The Importance of Play-based Learning in Long day-care

Feb 21, 2023

Children outside engage in play-based learning.

What is play-based learning

Right from birth, children are learning. They do this by watching, listening, moving, talking and feeling. Each child begins to question, interact with others, explore new spaces and develop interests and vocabulary. In other words, we learn through play.

Play based learning in a long day-care centre needs to be self-oriented, enjoyable and process oriented. Children will learn at their own pace through seeing, touching, hearing and feeling rather than an academic curriculum like in primary school.

Young children use play to make sense of the world around them and to develop essential social skills. Its an important part of learning in long day-care and keeps children engaged and productive.

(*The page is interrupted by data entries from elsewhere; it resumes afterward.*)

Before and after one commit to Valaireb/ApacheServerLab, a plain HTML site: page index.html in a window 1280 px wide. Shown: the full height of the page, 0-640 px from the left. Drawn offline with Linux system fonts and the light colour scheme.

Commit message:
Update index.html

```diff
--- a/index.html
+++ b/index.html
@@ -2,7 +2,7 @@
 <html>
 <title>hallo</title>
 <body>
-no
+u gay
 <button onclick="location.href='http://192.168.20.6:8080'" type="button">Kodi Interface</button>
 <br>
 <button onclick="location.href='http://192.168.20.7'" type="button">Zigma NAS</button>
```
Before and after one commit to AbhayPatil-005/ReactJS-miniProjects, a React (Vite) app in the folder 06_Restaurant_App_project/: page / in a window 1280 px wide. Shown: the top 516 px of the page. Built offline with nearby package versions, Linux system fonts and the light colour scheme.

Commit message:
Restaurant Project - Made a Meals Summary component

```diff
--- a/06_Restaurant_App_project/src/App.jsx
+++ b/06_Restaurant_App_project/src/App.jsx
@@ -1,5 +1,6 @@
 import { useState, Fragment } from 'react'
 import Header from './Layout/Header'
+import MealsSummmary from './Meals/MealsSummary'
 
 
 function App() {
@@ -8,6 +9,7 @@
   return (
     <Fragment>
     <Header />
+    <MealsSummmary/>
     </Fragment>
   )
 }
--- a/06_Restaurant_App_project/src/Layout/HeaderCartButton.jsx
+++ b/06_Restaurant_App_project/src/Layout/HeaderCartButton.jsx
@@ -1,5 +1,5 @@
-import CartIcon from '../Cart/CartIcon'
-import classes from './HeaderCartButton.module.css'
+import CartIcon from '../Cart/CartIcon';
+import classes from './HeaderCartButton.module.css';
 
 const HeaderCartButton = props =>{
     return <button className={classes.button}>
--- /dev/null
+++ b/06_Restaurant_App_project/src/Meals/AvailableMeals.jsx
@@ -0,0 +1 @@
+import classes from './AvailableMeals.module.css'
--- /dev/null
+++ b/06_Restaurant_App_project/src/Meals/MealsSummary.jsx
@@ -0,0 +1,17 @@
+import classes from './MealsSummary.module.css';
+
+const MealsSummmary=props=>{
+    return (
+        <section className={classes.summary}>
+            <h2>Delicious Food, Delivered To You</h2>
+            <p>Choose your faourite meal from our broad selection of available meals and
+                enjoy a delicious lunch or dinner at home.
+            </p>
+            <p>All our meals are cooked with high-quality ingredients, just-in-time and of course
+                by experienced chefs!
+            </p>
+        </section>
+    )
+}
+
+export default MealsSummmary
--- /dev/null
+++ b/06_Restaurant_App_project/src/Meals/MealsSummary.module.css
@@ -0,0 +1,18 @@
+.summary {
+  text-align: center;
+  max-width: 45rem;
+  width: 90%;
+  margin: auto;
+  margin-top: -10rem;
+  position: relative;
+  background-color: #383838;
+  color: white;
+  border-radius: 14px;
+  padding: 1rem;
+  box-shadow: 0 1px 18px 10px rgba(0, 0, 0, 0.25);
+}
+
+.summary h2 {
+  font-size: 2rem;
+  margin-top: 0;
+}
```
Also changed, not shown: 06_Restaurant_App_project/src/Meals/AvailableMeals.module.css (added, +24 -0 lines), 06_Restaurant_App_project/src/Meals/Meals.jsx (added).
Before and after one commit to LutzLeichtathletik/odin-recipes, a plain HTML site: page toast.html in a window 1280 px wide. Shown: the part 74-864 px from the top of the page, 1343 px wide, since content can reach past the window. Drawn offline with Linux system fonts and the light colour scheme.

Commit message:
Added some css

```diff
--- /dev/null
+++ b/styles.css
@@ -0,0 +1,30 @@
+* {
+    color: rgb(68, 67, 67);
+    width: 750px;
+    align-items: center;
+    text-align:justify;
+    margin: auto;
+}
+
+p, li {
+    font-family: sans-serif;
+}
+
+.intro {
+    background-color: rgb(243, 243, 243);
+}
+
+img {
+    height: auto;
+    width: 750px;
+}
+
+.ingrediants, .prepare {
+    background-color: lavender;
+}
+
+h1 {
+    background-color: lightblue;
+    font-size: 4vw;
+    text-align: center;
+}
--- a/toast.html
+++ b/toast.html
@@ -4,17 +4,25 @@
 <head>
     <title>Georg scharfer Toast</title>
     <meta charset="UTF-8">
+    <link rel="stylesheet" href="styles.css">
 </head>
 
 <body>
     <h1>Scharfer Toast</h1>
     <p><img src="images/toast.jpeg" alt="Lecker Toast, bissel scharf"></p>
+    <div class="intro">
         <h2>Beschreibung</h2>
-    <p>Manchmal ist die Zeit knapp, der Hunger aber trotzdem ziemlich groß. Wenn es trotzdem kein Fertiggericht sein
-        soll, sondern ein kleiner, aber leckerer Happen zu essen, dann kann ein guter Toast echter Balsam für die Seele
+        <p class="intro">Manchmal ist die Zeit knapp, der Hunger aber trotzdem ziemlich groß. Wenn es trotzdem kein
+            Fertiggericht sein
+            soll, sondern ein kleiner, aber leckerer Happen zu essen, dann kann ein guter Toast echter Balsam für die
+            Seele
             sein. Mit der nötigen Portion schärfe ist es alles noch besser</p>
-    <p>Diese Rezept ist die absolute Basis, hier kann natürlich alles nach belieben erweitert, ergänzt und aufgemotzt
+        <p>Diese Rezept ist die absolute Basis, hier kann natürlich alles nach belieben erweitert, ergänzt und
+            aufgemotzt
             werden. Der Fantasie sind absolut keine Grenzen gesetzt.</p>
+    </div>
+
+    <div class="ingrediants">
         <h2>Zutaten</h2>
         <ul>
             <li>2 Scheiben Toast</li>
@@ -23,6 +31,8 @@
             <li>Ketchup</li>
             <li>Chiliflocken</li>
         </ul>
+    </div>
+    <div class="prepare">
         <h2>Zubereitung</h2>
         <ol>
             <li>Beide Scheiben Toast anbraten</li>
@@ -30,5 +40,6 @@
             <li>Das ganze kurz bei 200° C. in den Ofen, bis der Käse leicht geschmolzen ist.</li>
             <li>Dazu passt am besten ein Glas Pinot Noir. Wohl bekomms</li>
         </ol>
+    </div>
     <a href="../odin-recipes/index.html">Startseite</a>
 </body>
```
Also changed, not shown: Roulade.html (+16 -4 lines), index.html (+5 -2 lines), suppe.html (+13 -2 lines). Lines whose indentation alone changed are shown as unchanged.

In childcare, teachers and educators use intentional planning to create an environment that encourages thinking, reading, talking and writing. These become a part of a child’s everyday experience and enhance their social, literacy and numeracy skills. Research shows this type of learning provides a good foundation for success at school and skills for lifelong learning.

Types of Play

The Victorian Early Year learning and developmental Framework adopts an integrated approach to play-based learning. Early educators interweave play strategies to support early learning and provide a model for positive behaviour.

The three types of play are child-directed play, adult-guided play and adult-led play. Embracia Childcare and Kindergarten will deliver all three approaches interchangeably to provide the best outcomes for children. This model creates a learning environment that encourages children to explore, play, question and create.

Educators play a key role in delivering integrated learning – and provide a balance between the type of play.

They create learning environments, plans and engage in sustained conversation to promote thinking. Educators actively support inclusive behaviours and fair play, plus they take advantage of spontaneous and teachable moments daily. Play between children and interaction with educators is collaborative and develops vital social and emotional skills.

Adult Led Play

Intentional play is planned by teachers or early childhood educators. This type of play could involve props, rules or a specific game that the children will enjoy but remains open-ended.

Adult Guided Play

When adults are involved in play initiated by children that follows the children’s interests and rules. Adults can offer responses or guidance to spontaneous moments of learning.

Child Directed Play

This is unstructured play or ‘free time’ and involves no instruction from teachers and should be self-directed. Children are naturally playful and will easily start a game of make believe, use the props around them or playground equipment.

The benefits of play-based learning in early childhood

Play comes easily to children and is an essential part of their early learning and development. When children play, they think creatively, negotiate, problem solve and assess risks. They overcome barriers, develop self-awareness and discover what they like and dislike.

Play-based learning for toddlers

Toddlers learn about their world by listening, looking, touching, smelling and tasing. Sensory play is a ‘hands on’ way for children to learn, ask questions and develop dexterity. Educators can introduce play doh to make shapes, cut and add colour. Provide a sensory bin full of dry pasta, pebbles, and textured materials and ask children to explain what they feel, or the different sounds materials make.

Outdoor activities should be messy! Think sand boxes, playground equipment or working on the garden together. Outdoor play develops muscles and gets kids outside exploring their natural environment.

Play-based learning for three to five-year-olds

Pre-schoolers will develop the ability to reason, ask questions and have a sense of self. They want to know why things work and start to understand basic concepts like ‘big’ or ‘small’.  Play at this age should challenge, educate and inspire plus build on relationships.

Children should be encouraged to play dress ups, learn songs or create their own instruments and play them. Engage with books, painting, puzzles, riddles and jokes. Activities like cooking, building with blocks or recyclable materials.

Outdoor activities like physical games, nature walks, gardening and imaginary play are just as important. All these types of play help build friendships, develop vocabulary, use imagination and introduce science and numeracy.

Embracia curriculum

Embracia Childcare and Kindergarten has a unique early-learning program that integrates Aboriginal culture, sustainability, nature play, community and heritage. In order to create the best environment for children, our education program recognises and responds to the five outcomes set out in the Victorian Early Years Learning Framework:

Identity – Children have a strong sense of identity, unique to each individual.

Community – Children are connected to and contribute to their world.

Wellbeing– Children have a strong sense of physical and mental wellbeing.

Learning – Children are confident involved learners that learn in the context of their family and community.

Communication – Children are effective communicators and their communication and self-expression take many forms.

Our holistic approach to early-years education is designed to support and inspire children, develop lifelong skills and knowledge.

What to look for in a play-based program

Here are some tips to help you find the right play-based program for your child when you are looking at childcare centres:

  • Check if the rooms have large spaces and a variety of materials, including sensory activities and imaginative play areas.
  • Look at whether there are indoor and outdoor play spaces available.
  • Ask if a typical day includes long periods of uninterrupted play.
  • Talk to the educators and ask how they use play-based learning in their day, and how they cater for children’s interests.

To discover how Embracia Childcare and Kindergarten incorporate play-based learning into our daily programs, head to our website and register your interest!